The composer, Mohammed Fairouz, wanted to bring out every Trump similarity possible. The (in effect) executive producer, Francesca Zambello, insists, “It is not about the president-elect or his wife.” The librettist originally had in mind the late Pakistani dictator Zia ul-Haq. And director Ethan McSweeny said, “We were all joking among ourselves that if that guy Trump got elected, this would be the most politically prescient piece of opera ever produced in America. Well, that happened.”

Testing The Detroit Institute Of Arts’ New Augmented Reality App

“At a media preview on January 9,” writes Sarah Rose Sharp, “the Detroit Institute of Arts introduced Lumin, a new interpretive guide developed in partnership with Google and an augmented reality (AR) platform creator called GuidiGO. Subsequently, a tempest of conflicting emotions was triggered in the soul of this arts writer.”

The Strangest Things Librarians Have Found In Returned Books

“Inspired by [Claire Fuller’s] Swimming Lessons, we went to the experts in unexpected ephemera and well-loved books – librarians – and asked them to tell us the most interesting thing they’d found in a library book.
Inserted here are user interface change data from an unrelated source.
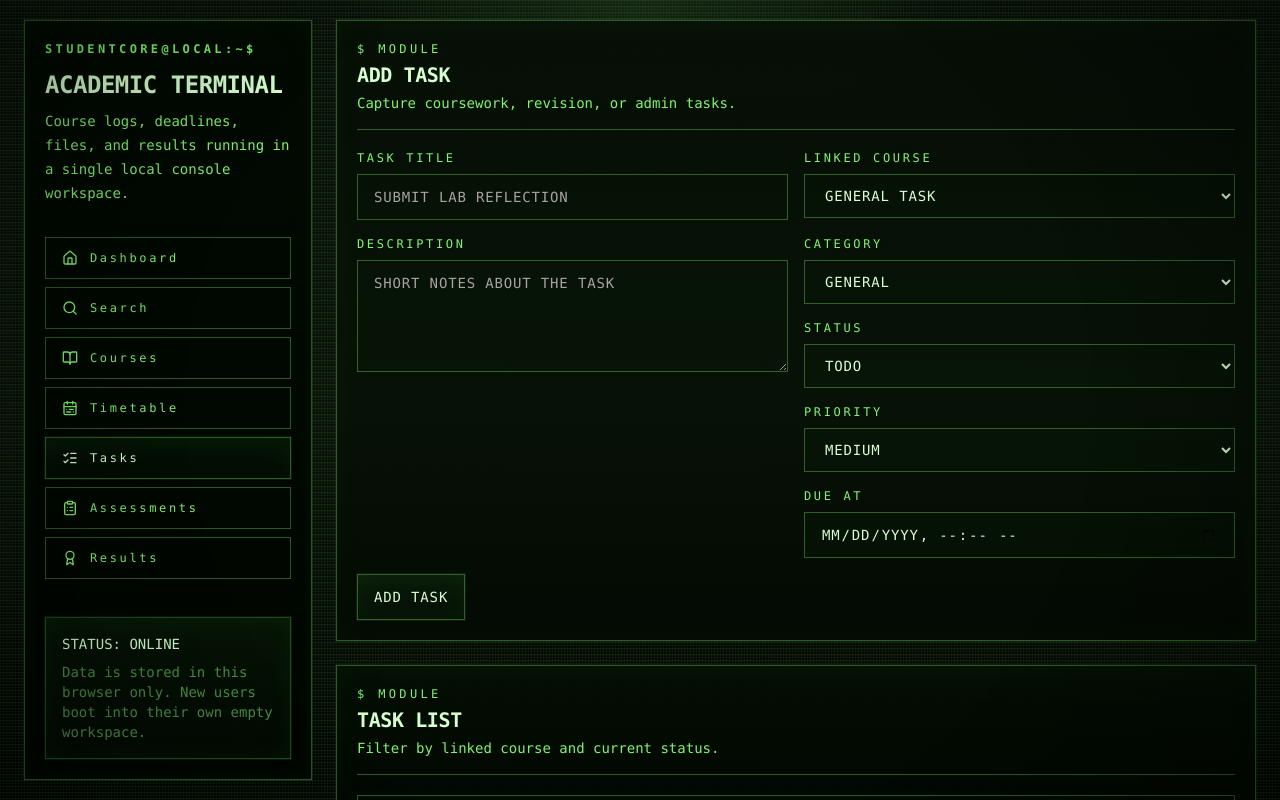
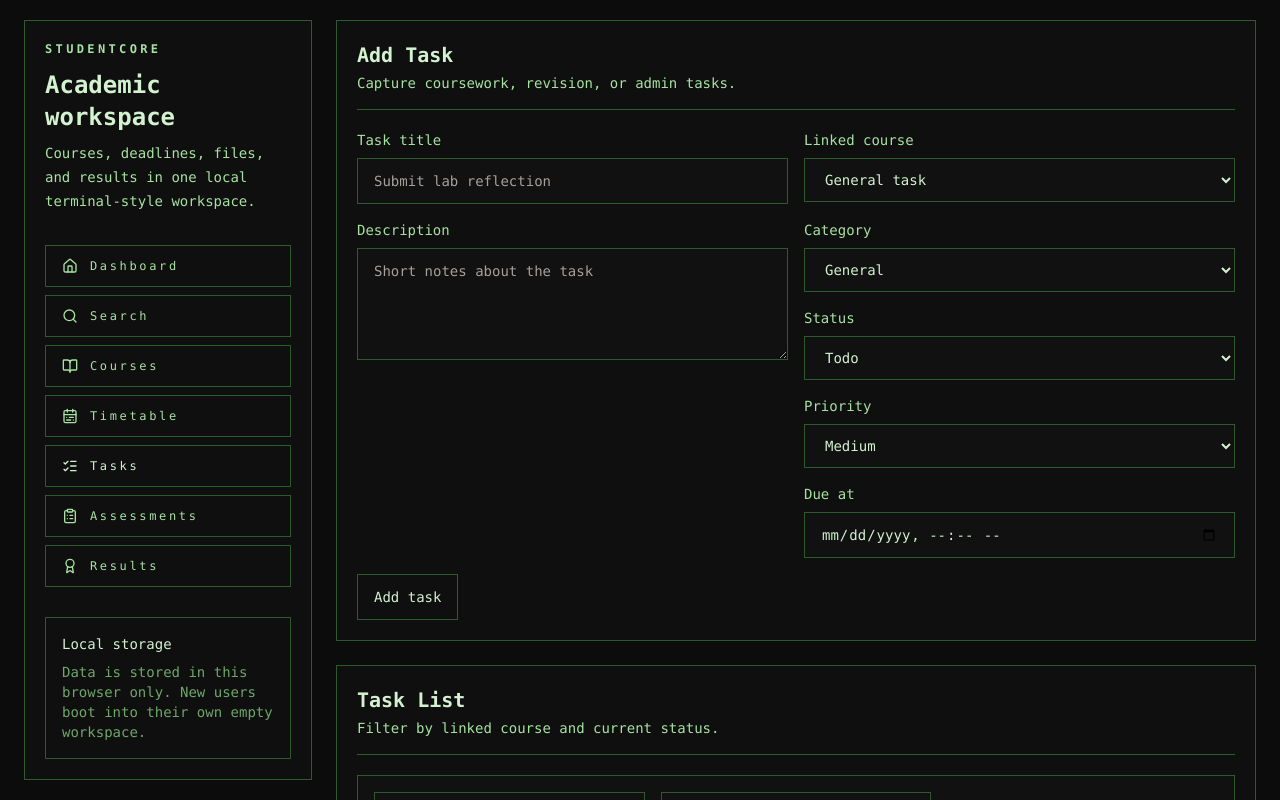
Before and after one commit to syafiadil1/studentcoresystem, a Next.js app: page /tasks in a window 1280 px wide. Shown: the top 800 px of the page. Built offline with nearby package versions, Linux system fonts and the light colour scheme.

Commit message:
Refine theme to plain terminal look

```diff
--- a/src/app/globals.css
+++ b/src/app/globals.css
@@ -1,14 +1,14 @@
 @import "tailwindcss";
 
 :root {
-  --background: #020702;
-  --foreground: #80f26d;
-  --panel: rgba(1, 11, 1, 0.96);
-  --panel-strong: rgba(0, 6, 0, 0.99);
-  --border: rgba(128, 242, 109, 0.34);
-  --muted: #4a8f45;
-  --muted-strong: #d7ffd0;
-  --accent: #8cff76;
+  --background: #0c0c0c;
+  --foreground: #a6e3a1;
+  --panel: #111111;
+  --panel-strong: #0f0f0f;
+  --border: #2d5a2d;
+  --muted: #6ea76a;
+  --muted-strong: #d3f2d0;
+  --accent: #a6e3a1;
 }
 
 @theme inline {
@@ -27,36 +27,9 @@ html {
 }
 
 body {
-  background:
-    linear-gradient(rgba(128, 242, 109, 0.05) 1px, transparent 1px),
-    linear-gradient(90deg, rgba(128, 242, 109, 0.05) 1px, transparent 1px),
-    linear-gradient(180deg, rgba(128, 242, 109, 0.06) 0, rgba(128, 242, 109, 0.01) 2px, transparent 4px),
-    radial-gradient(circle at top, rgba(128, 242, 109, 0.1), transparent 24%),
-    linear-gradient(180deg, #020702 0%, #000300 100%);
-  background-size: 100% 3px, 3px 100%, 100% 6px, auto, auto;
+  background: var(--background);
   color: var(--foreground);
   font-family: var(--font-sans), monospace;
-  text-shadow: 0 0 8px rgba(128, 242, 109, 0.08);
-}
-
-body::before {
-  content: "";
-  position: fixed;
-  inset: 0;
-  pointer-events: none;
-  background:
-    linear-gradient(180deg, transparent 0%, rgba(128, 242, 109, 0.04) 50%, transparent 100%),
-    linear-gradient(180deg, rgba(255, 255, 255, 0.015), rgba(255, 255, 255, 0));
-  mix-blend-mode: screen;
-  opacity: 0.9;
-}
-
-body::after {
-  content: "";
-  position: fixed;
-  inset: 0;
-  pointer-events: none;
-  background: radial-gradient(circle at center, transparent 60%, rgba(0, 0, 0, 0.35) 100%);
 }
 
 h1,
@@ -64,8 +37,8 @@ h2,
 h3,
 h4 {
   font-family: var(--font-display), monospace;
-  letter-spacing: -0.02em;
-  text-transform: uppercase;
+  letter-spacing: 0;
+  text-transform: none;
 }
 
 a,
@@ -83,8 +56,8 @@ textarea {
 }
 
 ::selection {
-  background: rgba(80, 255, 120, 0.3);
-  color: #031006;
+  background: rgba(166, 227, 161, 0.22);
+  color: #0c0c0c;
 }
 
 :where([class*="rounded-"]) {
@@ -124,14 +97,14 @@ textarea {
 }
 
 :where(.bg-stone-900) {
-  background: linear-gradient(180deg, #061406 0%, #030903 100%) !important;
+  background: var(--panel-strong) !important;
   color: var(--muted-strong) !important;
-  border: 1px solid rgba(120, 255, 120, 0.25);
-  box-shadow: 0 0 0 1px rgba(120, 255, 120, 0.08), inset 0 0 24px rgba(57, 255, 20, 0.06);
+  border: 1px solid var(--border);
+  box-shadow: none !important;
 }
 
 :where(.bg-\[\#fffaf3\]\/90) {
-  background: linear-gradient(180deg, rgba(2, 10, 2, 0.98) 0%, rgba(0, 5, 0, 0.98) 100%) !important;
+  background: var(--panel-strong) !important;
 }
 
 :where(.placeholder\:text-stone-400::placeholder) {
@@ -141,9 +114,7 @@ textarea {
 :where(.shadow-\[0_24px_80px_rgba\(80\,54\,36\,0\.08\)\]),
 :where(.shadow-\[0_18px_50px_rgba\(80\,54\,36\,0\.12\)\]),
 :where(.shadow-lg) {
-  box-shadow:
-    0 0 0 1px rgba(120, 255, 120, 0.08),
-    inset 0 0 30px rgba(57, 255, 20, 0.04) !important;
+  box-shadow: none !important;
 }
 
 :where(input),
@@ -162,13 +133,14 @@ textarea {
 :where(select),
 :where(textarea),
 :where(button) {
-  text-transform: uppercase;
-  letter-spacing: 0.06em;
+  text-transform: none;
+  letter-spacing: 0;
 }
 
 :where(main a:hover),
 :where(button:hover) {
-  box-shadow: inset 0 0 18px rgba(128, 242, 109, 0.08);
+  box-shadow: none;
+  background: #171717 !important;
 }
 
 :where(hr) {
--- a/src/components/app-shell.tsx
+++ b/src/components/app-shell.tsx
@@ -25,13 +25,13 @@ export function AppShell({ children }: { children: React.ReactNode }) {
           <div className="flex h-full flex-col rounded-[28px] border border-stone-200/80 bg-[#fffaf3]/90 p-5 shadow-[0_24px_80px_rgba(80,54,36,0.08)] backdrop-blur">
             <div className="mb-8">
               <p className="text-xs font-semibold uppercase tracking-[0.28em] text-stone-500">
-                studentcore@local:~$
+                studentcore
               </p>
               <h1 className="mt-3 text-2xl font-semibold tracking-tight text-stone-900">
-                Academic Terminal
+                Academic workspace
               </h1>
               <p className="mt-2 text-sm leading-6 text-stone-600">
-                Course logs, deadlines, files, and results running in a single local console workspace.
+                Courses, deadlines, files, and results in one local terminal-style workspace.
               </p>
             </div>
 
@@ -59,7 +59,7 @@ export function AppShell({ children }: { children: React.ReactNode }) {
             </nav>
 
             <div className="mt-auto rounded-2xl bg-stone-900 px-4 py-4 text-sm text-stone-100">
-              <p className="font-medium">STATUS: ONLINE</p>
+              <p className="font-medium">Local storage</p>
               <p className="mt-2 text-stone-300">
                 Data is stored in this browser only. New users boot into their own empty workspace.
               </p>
--- a/src/components/ui.tsx
+++ b/src/components/ui.tsx
@@ -15,8 +15,7 @@ export function Section({
     <section className="rounded-[28px] border border-stone-200/80 bg-[#fffaf3]/90 p-5 shadow-[0_24px_80px_rgba(80,54,36,0.08)]">
       <div className="mb-5 flex flex-col gap-3 border-b border-stone-200 pb-4 md:flex-row md:items-end md:justify-between">
         <div>
-          <p className="text-xs uppercase tracking-[0.28em] text-stone-500">$ module</p>
-          <h2 className="mt-1 text-xl font-semibold tracking-tight text-stone-900">{title}</h2>
+          <h2 className="text-xl font-semibold tracking-tight text-stone-900">{title}</h2>
           {description ? <p className="mt-1 text-sm text-stone-600">{description}</p> : null}
         </div>
         {action}
@@ -46,7 +45,7 @@ export function StatCard({
 
   return (
     <div className="rounded-3xl border border-stone-200 bg-white/70 p-5">
-      <p className="text-xs uppercase tracking-[0.24em] text-stone-500">[{label}]</p>
+      <p className="text-sm text-stone-500">{label}</p>
       <div className="mt-4 flex items-center justify-between">
         <p className="text-3xl font-semibold tracking-tight text-stone-900">{value}</p>
         <span className={cn("rounded-full px-3 py-1 text-xs font-semibold uppercase tracking-[0.2em]", toneClass)}>
@@ -66,8 +65,7 @@ export function EmptyState({
 }) {
   return (
     <div className="rounded-3xl border border-dashed border-stone-300 bg-stone-50/80 p-8 text-center">
-      <p className="text-xs uppercase tracking-[0.28em] text-stone-500">no_output</p>
-      <h3 className="mt-2 text-lg font-semibold text-stone-900">{title}</h3>
+      <h3 className="text-lg font-semibold text-stone-900">{title}</h3>
       <p className="mt-2 text-sm leading-6 text-stone-600">{copy}</p>
     </div>
   );
@@ -118,7 +116,7 @@ export function Field({
 }) {
   return (
     <label className="block">
-      <span className="mb-2 block text-xs font-medium uppercase tracking-[0.22em] text-stone-700">{label}</span>
+      <span className="mb-2 block text-sm font-medium text-stone-700">{label}</span>
       {children}
     </label>
   );
```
Their answers delighted, disgusted, and exceeded our wildest expectations. It was hard to pick our favorites, but here they are.”

Should Performers Just Swallow Their Qualms And Perform At The Trump Inauguration For The Sake Of Healing A Divided Nation?

The president of a historically black college whose marching band will be there says, “We feel the inauguration of a new president is not a political event but a civil ceremony celebrating the transfer of power.” Alyssa Rosenberg takes apart the premises behind that position.

This Year’s Sundance Film Festival Takes An Emphatic Political Stance

Sundance finds itself navigating some unusually slippery terrain this year. Mr. Redford, who recuses himself from programming decisions, bristles when his festival is seen as having an agenda. “We don’t take a position,” he insisted. At the same time, his top programmers, John Cooper and Trevor Groth, say they are taking a specific stance, one that is political by nature: For the first time in the festival’s history, there will be a spotlight on one theme — global warming and the environment. Their goal?

When Artists Ran Upstart Galleries In The East Village (It Didn’t Last Long)

“It was a diverse scene that held out a hint of utopian promise at a time when Abstract Expressionism was waning and new categories had not yet hardened: It included many more women than the uptown art world; it was not completely white; abstraction and figuration jostled side by side (if not always comfortably), along with genre-bending sculpture; and the gloriously messy birth of modern performance art took place in the midst of it all.”